Task to complete:
The required lines are those that contain "append"; pull them out of the data and copy them.

(Edit tracking data)
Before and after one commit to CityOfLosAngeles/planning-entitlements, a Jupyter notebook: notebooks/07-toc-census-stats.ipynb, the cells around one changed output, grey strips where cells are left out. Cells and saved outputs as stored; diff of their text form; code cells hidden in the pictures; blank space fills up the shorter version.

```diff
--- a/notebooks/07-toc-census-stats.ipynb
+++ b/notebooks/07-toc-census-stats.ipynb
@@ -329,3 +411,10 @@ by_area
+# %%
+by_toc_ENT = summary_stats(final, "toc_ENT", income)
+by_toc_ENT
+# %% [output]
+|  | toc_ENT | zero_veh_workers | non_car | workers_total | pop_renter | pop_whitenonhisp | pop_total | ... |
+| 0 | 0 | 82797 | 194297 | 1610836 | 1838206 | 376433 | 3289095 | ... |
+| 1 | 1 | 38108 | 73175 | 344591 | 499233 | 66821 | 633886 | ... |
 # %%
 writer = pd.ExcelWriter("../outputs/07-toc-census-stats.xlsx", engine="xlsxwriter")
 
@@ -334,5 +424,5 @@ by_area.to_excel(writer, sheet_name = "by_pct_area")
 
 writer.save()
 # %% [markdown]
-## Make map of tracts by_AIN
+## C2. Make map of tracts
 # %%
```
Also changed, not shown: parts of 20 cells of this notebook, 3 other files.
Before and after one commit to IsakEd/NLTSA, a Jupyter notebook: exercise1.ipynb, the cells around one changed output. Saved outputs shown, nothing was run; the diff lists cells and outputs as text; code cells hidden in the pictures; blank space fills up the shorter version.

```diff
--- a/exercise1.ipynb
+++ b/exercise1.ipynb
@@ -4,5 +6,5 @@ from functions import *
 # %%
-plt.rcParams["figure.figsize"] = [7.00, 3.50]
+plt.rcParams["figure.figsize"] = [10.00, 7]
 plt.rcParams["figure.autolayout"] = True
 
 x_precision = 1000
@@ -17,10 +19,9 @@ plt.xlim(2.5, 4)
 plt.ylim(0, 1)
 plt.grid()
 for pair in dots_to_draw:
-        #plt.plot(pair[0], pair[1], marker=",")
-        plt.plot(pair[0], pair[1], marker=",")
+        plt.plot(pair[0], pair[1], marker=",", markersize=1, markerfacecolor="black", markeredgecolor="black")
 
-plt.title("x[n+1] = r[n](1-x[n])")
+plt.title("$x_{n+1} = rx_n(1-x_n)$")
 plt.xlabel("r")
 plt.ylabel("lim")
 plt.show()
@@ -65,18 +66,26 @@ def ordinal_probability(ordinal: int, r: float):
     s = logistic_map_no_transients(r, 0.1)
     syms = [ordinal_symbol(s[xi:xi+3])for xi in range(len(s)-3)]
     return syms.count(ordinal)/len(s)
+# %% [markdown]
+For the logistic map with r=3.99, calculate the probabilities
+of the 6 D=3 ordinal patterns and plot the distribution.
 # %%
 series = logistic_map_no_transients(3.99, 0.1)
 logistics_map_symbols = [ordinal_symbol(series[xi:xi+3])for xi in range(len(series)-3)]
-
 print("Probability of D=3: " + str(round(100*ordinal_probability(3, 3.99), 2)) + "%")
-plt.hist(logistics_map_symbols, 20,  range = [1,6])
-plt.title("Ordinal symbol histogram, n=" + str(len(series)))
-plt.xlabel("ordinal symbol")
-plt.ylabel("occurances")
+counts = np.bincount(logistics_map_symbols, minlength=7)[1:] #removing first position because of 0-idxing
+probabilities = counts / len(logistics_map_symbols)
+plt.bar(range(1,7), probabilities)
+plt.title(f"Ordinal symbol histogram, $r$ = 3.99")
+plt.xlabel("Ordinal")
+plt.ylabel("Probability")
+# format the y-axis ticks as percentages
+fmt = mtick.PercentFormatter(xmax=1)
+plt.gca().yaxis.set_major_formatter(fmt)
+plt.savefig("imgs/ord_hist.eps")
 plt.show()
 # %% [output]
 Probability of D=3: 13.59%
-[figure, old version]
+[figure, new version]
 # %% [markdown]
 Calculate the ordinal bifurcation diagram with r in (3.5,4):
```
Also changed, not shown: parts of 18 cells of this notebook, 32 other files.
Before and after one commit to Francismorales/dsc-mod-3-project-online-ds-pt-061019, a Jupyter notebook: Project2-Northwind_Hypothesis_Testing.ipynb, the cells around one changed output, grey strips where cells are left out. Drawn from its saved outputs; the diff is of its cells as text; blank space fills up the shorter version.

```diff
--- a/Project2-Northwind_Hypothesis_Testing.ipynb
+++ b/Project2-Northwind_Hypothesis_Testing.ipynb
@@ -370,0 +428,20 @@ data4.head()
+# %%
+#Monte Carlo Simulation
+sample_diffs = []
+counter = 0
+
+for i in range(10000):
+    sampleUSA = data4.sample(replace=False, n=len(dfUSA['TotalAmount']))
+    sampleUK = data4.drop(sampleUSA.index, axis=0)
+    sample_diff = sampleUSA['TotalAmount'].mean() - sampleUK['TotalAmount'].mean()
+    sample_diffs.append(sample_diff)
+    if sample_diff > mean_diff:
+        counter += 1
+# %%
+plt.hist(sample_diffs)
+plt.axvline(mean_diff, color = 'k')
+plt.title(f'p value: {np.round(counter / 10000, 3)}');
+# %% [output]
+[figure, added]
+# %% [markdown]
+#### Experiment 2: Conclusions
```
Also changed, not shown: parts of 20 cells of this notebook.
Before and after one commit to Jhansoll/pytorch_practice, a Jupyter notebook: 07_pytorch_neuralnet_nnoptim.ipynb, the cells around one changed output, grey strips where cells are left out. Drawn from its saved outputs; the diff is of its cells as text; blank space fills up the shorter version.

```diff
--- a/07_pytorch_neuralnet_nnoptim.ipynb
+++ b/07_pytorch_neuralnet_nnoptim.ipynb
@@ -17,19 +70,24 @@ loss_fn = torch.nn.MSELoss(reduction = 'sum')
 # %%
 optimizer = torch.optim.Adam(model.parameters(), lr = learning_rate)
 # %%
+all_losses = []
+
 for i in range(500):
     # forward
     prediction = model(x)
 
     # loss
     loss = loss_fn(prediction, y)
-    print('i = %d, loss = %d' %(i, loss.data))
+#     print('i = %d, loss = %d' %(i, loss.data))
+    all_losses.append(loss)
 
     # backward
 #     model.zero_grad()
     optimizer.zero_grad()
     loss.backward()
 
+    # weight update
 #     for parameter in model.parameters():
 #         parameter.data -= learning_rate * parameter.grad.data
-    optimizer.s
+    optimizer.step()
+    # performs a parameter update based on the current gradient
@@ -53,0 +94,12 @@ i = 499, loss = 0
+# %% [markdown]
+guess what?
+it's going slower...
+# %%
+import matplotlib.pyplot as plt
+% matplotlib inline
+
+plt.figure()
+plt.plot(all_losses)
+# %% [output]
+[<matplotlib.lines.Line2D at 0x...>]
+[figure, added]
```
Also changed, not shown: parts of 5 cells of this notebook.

Response:
+    sample_diffs.append(sample_diff)
+    all_losses.append(loss)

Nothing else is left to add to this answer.